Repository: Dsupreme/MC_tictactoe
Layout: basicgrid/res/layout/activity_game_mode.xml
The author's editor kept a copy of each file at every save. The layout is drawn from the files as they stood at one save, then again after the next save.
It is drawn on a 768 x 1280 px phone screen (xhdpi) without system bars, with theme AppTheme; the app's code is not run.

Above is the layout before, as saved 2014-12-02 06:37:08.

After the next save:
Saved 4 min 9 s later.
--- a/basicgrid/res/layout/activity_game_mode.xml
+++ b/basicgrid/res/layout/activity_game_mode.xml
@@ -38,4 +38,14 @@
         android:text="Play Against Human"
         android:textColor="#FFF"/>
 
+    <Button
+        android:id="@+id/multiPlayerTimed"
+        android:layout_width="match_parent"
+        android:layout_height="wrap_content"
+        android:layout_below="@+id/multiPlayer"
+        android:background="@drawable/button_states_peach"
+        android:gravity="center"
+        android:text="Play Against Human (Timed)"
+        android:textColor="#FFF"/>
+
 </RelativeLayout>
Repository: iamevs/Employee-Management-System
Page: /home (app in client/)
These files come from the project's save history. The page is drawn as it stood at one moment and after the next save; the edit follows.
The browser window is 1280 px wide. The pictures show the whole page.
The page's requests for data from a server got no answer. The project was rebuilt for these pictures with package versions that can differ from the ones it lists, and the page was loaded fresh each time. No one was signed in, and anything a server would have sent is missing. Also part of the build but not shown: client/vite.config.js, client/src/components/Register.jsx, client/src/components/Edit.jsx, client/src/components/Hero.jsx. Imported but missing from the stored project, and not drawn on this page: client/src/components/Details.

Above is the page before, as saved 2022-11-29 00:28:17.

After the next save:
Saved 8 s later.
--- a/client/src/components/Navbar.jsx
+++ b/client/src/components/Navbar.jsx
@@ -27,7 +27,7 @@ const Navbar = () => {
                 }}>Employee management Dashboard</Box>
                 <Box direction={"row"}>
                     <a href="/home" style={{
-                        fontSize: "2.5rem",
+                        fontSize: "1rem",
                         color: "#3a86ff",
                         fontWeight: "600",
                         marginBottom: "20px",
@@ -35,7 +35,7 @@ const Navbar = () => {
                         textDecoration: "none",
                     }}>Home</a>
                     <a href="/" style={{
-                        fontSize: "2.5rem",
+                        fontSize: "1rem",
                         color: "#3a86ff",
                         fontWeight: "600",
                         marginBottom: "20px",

—————

### Work request
Each line above that contains the string "android" should be copied.

### Response to the exercise
         android:text="Play Against Human"
         android:textColor="#FFF"/>
+        android:id="@+id/multiPlayerTimed"
+        android:layout_width="match_parent"
+        android:layout_height="wrap_content"
+        android:layout_below="@+id/multiPlayer"
+        android:background="@drawable/button_states_peach"
+        android:gravity="center"
+        android:text="Play Against Human (Timed)"
+        android:textColor="#FFF"/>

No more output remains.